= Source data =
>>>>>

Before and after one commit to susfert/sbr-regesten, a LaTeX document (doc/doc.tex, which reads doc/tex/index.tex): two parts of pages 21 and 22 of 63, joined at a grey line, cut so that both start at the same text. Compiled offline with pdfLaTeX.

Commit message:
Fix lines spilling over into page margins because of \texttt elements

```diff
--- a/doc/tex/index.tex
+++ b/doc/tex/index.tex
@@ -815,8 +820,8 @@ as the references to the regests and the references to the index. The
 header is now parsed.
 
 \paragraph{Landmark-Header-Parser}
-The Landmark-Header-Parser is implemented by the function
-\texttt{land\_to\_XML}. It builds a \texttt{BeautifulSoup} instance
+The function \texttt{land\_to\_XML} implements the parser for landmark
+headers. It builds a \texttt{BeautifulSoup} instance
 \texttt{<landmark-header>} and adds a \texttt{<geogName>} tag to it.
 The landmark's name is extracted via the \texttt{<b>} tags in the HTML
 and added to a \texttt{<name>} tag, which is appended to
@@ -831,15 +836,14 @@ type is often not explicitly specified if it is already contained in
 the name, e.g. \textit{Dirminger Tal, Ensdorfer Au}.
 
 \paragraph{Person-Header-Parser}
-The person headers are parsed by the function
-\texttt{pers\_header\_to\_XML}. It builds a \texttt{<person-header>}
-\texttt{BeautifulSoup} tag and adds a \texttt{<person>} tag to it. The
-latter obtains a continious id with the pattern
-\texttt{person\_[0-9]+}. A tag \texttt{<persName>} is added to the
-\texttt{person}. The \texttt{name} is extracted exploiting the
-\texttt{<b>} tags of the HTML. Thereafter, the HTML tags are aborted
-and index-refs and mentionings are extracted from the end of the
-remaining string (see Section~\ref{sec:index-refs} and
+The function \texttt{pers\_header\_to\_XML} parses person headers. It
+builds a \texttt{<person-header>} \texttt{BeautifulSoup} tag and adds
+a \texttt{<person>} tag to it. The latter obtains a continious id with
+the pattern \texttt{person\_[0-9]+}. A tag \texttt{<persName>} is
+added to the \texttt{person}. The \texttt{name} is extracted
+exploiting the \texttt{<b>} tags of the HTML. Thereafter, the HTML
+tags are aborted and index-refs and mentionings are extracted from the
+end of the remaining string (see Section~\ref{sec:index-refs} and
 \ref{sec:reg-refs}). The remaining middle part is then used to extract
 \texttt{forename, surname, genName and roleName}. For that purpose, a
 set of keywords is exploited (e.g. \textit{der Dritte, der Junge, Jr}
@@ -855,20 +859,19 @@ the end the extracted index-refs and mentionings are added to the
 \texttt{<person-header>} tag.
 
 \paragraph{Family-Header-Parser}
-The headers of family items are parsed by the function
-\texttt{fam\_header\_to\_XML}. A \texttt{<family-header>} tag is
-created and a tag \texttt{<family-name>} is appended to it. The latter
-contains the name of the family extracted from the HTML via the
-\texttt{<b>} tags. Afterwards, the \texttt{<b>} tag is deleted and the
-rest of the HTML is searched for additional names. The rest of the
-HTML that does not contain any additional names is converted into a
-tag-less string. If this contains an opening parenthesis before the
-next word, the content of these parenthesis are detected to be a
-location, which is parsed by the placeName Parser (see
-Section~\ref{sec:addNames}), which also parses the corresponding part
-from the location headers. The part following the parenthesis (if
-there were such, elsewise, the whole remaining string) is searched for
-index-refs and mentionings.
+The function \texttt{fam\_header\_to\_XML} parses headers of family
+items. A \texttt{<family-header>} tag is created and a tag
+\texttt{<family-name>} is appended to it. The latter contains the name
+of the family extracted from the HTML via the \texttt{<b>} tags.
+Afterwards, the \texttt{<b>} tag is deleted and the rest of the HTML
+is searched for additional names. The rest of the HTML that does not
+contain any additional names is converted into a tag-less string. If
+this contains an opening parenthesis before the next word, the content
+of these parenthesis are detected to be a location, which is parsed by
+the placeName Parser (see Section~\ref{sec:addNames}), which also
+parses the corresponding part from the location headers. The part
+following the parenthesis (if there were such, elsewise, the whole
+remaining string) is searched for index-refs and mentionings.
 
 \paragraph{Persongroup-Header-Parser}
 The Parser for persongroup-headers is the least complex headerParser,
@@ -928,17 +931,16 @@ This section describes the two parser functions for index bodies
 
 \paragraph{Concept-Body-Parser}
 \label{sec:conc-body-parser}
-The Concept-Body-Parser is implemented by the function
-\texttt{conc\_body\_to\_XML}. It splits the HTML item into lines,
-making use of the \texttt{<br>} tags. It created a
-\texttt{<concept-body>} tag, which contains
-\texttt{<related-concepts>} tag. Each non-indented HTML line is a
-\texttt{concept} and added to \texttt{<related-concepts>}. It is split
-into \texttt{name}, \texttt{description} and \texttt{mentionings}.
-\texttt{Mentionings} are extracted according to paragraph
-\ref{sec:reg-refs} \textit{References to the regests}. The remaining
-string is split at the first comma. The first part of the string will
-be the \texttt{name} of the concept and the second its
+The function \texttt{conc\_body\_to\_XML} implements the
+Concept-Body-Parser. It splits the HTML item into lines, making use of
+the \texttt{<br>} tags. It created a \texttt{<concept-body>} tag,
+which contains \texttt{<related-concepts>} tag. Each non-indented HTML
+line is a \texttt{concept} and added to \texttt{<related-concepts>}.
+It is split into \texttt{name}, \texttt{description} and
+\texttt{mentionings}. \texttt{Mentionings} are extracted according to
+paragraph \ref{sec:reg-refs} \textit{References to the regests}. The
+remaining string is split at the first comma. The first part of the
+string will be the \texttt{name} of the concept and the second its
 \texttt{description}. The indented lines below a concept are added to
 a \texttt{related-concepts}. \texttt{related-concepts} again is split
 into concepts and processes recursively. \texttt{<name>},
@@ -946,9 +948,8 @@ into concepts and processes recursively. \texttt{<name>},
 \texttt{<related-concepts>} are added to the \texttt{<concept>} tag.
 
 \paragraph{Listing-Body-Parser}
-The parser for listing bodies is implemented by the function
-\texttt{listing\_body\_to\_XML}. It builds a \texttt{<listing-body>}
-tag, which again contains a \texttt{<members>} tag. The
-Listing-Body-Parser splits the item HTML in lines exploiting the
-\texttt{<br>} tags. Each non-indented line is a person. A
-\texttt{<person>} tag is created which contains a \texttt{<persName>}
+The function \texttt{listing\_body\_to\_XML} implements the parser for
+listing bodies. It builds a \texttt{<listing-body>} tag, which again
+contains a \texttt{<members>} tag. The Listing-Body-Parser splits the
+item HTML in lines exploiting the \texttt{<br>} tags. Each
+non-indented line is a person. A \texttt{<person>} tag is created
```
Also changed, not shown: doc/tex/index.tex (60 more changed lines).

<<<<<

All entries are to be returned word for word.

Before and after one commit to susfert/sbr-regesten, a LaTeX document (doc/doc.tex, which reads doc/tex/index.tex): two parts of pages 21 and 22 of 63, joined at a grey line, cut so that both start at the same text. Compiled offline with pdfLaTeX.

Commit message:
Fix lines spilling over into page margins because of \texttt elements

```diff
--- a/doc/tex/index.tex
+++ b/doc/tex/index.tex
@@ -815,8 +820,8 @@ as the references to the regests and the references to the index. The
 header is now parsed.
 
 \paragraph{Landmark-Header-Parser}
-The Landmark-Header-Parser is implemented by the function
-\texttt{land\_to\_XML}. It builds a \texttt{BeautifulSoup} instance
+The function \texttt{land\_to\_XML} implements the parser for landmark
+headers. It builds a \texttt{BeautifulSoup} instance
 \texttt{<landmark-header>} and adds a \texttt{<geogName>} tag to it.
 The landmark's name is extracted via the \texttt{<b>} tags in the HTML
 and added to a \texttt{<name>} tag, which is appended to
@@ -831,15 +836,14 @@ type is often not explicitly specified if it is already contained in
 the name, e.g. \textit{Dirminger Tal, Ensdorfer Au}.
 
 \paragraph{Person-Header-Parser}
-The person headers are parsed by the function
-\texttt{pers\_header\_to\_XML}. It builds a \texttt{<person-header>}
-\texttt{BeautifulSoup} tag and adds a \texttt{<person>} tag to it. The
-latter obtains a continious id with the pattern
-\texttt{person\_[0-9]+}. A tag \texttt{<persName>} is added to the
-\texttt{person}. The \texttt{name} is extracted exploiting the
-\texttt{<b>} tags of the HTML. Thereafter, the HTML tags are aborted
-and index-refs and mentionings are extracted from the end of the
-remaining string (see Section~\ref{sec:index-refs} and
+The function \texttt{pers\_header\_to\_XML} parses person headers. It
+builds a \texttt{<person-header>} \texttt{BeautifulSoup} tag and adds
+a \texttt{<person>} tag to it. The latter obtains a continious id with
+the pattern \texttt{person\_[0-9]+}. A tag \texttt{<persName>} is
+added to the \texttt{person}. The \texttt{name} is extracted
+exploiting the \texttt{<b>} tags of the HTML. Thereafter, the HTML
+tags are aborted and index-refs and mentionings are extracted from the
+end of the remaining string (see Section~\ref{sec:index-refs} and
 \ref{sec:reg-refs}). The remaining middle part is then used to extract
 \texttt{forename, surname, genName and roleName}. For that purpose, a
 set of keywords is exploited (e.g. \textit{der Dritte, der Junge, Jr}
@@ -855,20 +859,19 @@ the end the extracted index-refs and mentionings are added to the
 \texttt{<person-header>} tag.
 
 \paragraph{Family-Header-Parser}
-The headers of family items are parsed by the function
-\texttt{fam\_header\_to\_XML}. A \texttt{<family-header>} tag is
-created and a tag \texttt{<family-name>} is appended to it. The latter
-contains the name of the family extracted from the HTML via the
-\texttt{<b>} tags. Afterwards, the \texttt{<b>} tag is deleted and the
-rest of the HTML is searched for additional names. The rest of the
-HTML that does not contain any additional names is converted into a
-tag-less string. If this contains an opening parenthesis before the
-next word, the content of these parenthesis are detected to be a
-location, which is parsed by the placeName Parser (see
-Section~\ref{sec:addNames}), which also parses the corresponding part
-from the location headers. The part following the parenthesis (if
-there were such, elsewise, the whole remaining string) is searched for
-index-refs and mentionings.
+The function \texttt{fam\_header\_to\_XML} parses headers of family
+items. A \texttt{<family-header>} tag is created and a tag
+\texttt{<family-name>} is appended to it. The latter contains the name
+of the family extracted from the HTML via the \texttt{<b>} tags.
+Afterwards, the \texttt{<b>} tag is deleted and the rest of the HTML
+is searched for additional names. The rest of the HTML that does not
+contain any additional names is converted into a tag-less string. If
+this contains an opening parenthesis before the next word, the content
+of these parenthesis are detected to be a location, which is parsed by
+the placeName Parser (see Section~\ref{sec:addNames}), which also
+parses the corresponding part from the location headers. The part
+following the parenthesis (if there were such, elsewise, the whole
+remaining string) is searched for index-refs and mentionings.
 
 \paragraph{Persongroup-Header-Parser}
 The Parser for persongroup-headers is the least complex headerParser,
@@ -928,17 +931,16 @@ This section describes the two parser functions for index bodies
 
 \paragraph{Concept-Body-Parser}
 \label{sec:conc-body-parser}
-The Concept-Body-Parser is implemented by the function
-\texttt{conc\_body\_to\_XML}. It splits the HTML item into lines,
-making use of the \texttt{<br>} tags. It created a
-\texttt{<concept-body>} tag, which contains
-\texttt{<related-concepts>} tag. Each non-indented HTML line is a
-\texttt{concept} and added to \texttt{<related-concepts>}. It is split
-into \texttt{name}, \texttt{description} and \texttt{mentionings}.
-\texttt{Mentionings} are extracted according to paragraph
-\ref{sec:reg-refs} \textit{References to the regests}. The remaining
-string is split at the first comma. The first part of the string will
-be the \texttt{name} of the concept and the second its
+The function \texttt{conc\_body\_to\_XML} implements the
+Concept-Body-Parser. It splits the HTML item into lines, making use of
+the \texttt{<br>} tags. It created a \texttt{<concept-body>} tag,
+which contains \texttt{<related-concepts>} tag. Each non-indented HTML
+line is a \texttt{concept} and added to \texttt{<related-concepts>}.
+It is split into \texttt{name}, \texttt{description} and
+\texttt{mentionings}. \texttt{Mentionings} are extracted according to
+paragraph \ref{sec:reg-refs} \textit{References to the regests}. The
+remaining string is split at the first comma. The first part of the
+string will be the \texttt{name} of the concept and the second its
 \texttt{description}. The indented lines below a concept are added to
 a \texttt{related-concepts}. \texttt{related-concepts} again is split
 into concepts and processes recursively. \texttt{<name>},
@@ -946,9 +948,8 @@ into concepts and processes recursively. \texttt{<name>},
 \texttt{<related-concepts>} are added to the \texttt{<concept>} tag.
 
 \paragraph{Listing-Body-Parser}
-The parser for listing bodies is implemented by the function
-\texttt{listing\_body\_to\_XML}. It builds a \texttt{<listing-body>}
-tag, which again contains a \texttt{<members>} tag. The
-Listing-Body-Parser splits the item HTML in lines exploiting the
-\texttt{<br>} tags. Each non-indented line is a person. A
-\texttt{<person>} tag is created which contains a \texttt{<persName>}
+The function \texttt{listing\_body\_to\_XML} implements the parser for
+listing bodies. It builds a \texttt{<listing-body>} tag, which again
+contains a \texttt{<members>} tag. The Listing-Body-Parser splits the
+item HTML in lines exploiting the \texttt{<br>} tags. Each
+non-indented line is a person. A \texttt{<person>} tag is created
```
Also changed, not shown: doc/tex/index.tex (60 more changed lines).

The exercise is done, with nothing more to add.